_Problem to solve_
Give the total of lines holding the word "with" in the records below, and nothing else.

_Excerpted records_

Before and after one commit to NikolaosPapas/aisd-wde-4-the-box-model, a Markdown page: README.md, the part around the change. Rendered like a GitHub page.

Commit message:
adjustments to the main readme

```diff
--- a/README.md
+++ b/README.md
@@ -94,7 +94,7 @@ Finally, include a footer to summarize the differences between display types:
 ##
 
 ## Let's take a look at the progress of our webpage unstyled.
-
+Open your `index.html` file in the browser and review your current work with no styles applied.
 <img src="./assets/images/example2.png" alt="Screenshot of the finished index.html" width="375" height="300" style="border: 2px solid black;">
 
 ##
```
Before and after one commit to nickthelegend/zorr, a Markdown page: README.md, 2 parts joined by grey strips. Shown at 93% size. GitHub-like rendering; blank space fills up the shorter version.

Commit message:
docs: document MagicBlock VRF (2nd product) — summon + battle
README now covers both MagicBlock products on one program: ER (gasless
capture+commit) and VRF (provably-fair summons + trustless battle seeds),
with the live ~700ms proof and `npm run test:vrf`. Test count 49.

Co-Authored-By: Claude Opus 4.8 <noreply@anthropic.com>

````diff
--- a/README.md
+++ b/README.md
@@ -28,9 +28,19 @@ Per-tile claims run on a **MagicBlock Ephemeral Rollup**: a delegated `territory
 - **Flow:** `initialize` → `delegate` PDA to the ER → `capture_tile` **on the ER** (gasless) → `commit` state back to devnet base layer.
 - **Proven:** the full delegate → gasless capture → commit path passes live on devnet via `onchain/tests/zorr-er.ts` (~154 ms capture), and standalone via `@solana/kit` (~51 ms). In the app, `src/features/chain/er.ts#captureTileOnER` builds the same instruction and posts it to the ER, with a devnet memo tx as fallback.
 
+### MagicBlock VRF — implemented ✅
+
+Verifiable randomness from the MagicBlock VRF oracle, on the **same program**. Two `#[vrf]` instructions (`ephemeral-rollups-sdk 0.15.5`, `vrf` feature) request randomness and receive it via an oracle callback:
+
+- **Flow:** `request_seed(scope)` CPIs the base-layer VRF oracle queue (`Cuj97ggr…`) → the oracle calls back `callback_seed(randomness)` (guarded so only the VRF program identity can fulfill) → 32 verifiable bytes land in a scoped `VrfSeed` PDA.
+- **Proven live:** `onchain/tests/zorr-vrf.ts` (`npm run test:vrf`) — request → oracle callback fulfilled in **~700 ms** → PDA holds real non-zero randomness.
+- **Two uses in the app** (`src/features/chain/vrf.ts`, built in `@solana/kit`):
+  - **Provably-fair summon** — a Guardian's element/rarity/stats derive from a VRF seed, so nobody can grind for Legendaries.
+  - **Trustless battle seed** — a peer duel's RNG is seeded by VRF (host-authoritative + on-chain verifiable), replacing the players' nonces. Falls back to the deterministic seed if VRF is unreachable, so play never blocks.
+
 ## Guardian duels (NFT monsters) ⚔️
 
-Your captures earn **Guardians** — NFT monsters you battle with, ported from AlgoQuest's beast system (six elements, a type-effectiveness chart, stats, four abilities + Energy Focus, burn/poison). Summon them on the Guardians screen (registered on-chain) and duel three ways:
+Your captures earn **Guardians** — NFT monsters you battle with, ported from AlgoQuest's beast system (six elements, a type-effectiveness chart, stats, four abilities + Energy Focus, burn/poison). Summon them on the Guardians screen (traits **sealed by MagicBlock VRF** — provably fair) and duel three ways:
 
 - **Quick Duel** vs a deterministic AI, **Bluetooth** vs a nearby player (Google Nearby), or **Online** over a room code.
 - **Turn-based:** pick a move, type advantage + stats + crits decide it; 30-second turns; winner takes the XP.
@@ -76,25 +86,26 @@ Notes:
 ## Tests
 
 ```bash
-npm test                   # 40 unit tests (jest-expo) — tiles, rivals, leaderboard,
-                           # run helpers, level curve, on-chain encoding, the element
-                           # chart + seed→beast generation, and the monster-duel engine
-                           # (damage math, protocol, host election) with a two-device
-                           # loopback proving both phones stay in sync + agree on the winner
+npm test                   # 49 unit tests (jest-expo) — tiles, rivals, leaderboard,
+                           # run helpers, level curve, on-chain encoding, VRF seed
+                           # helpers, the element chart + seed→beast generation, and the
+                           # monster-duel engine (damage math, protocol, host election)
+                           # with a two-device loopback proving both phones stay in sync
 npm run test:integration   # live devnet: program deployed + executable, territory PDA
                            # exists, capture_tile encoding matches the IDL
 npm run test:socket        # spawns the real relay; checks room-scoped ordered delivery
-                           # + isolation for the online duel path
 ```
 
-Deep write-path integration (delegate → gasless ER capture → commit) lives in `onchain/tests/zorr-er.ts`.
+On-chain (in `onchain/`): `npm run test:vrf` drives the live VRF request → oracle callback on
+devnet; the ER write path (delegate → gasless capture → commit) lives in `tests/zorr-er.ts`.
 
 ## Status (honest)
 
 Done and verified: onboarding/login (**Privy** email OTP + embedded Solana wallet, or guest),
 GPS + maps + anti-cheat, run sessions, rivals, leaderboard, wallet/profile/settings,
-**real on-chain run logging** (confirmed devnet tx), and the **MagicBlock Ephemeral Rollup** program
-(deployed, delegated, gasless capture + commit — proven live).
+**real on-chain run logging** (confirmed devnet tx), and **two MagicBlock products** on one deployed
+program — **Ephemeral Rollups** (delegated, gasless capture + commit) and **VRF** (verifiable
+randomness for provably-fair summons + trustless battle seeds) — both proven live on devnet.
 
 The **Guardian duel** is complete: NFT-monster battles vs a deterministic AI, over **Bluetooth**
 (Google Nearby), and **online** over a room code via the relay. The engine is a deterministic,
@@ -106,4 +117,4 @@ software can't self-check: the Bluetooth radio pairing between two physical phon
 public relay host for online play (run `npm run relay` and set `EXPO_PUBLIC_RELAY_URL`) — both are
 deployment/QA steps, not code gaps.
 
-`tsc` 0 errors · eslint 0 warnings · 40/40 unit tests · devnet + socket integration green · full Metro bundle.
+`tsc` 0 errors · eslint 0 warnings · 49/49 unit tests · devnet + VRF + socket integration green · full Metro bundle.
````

_Answer_
7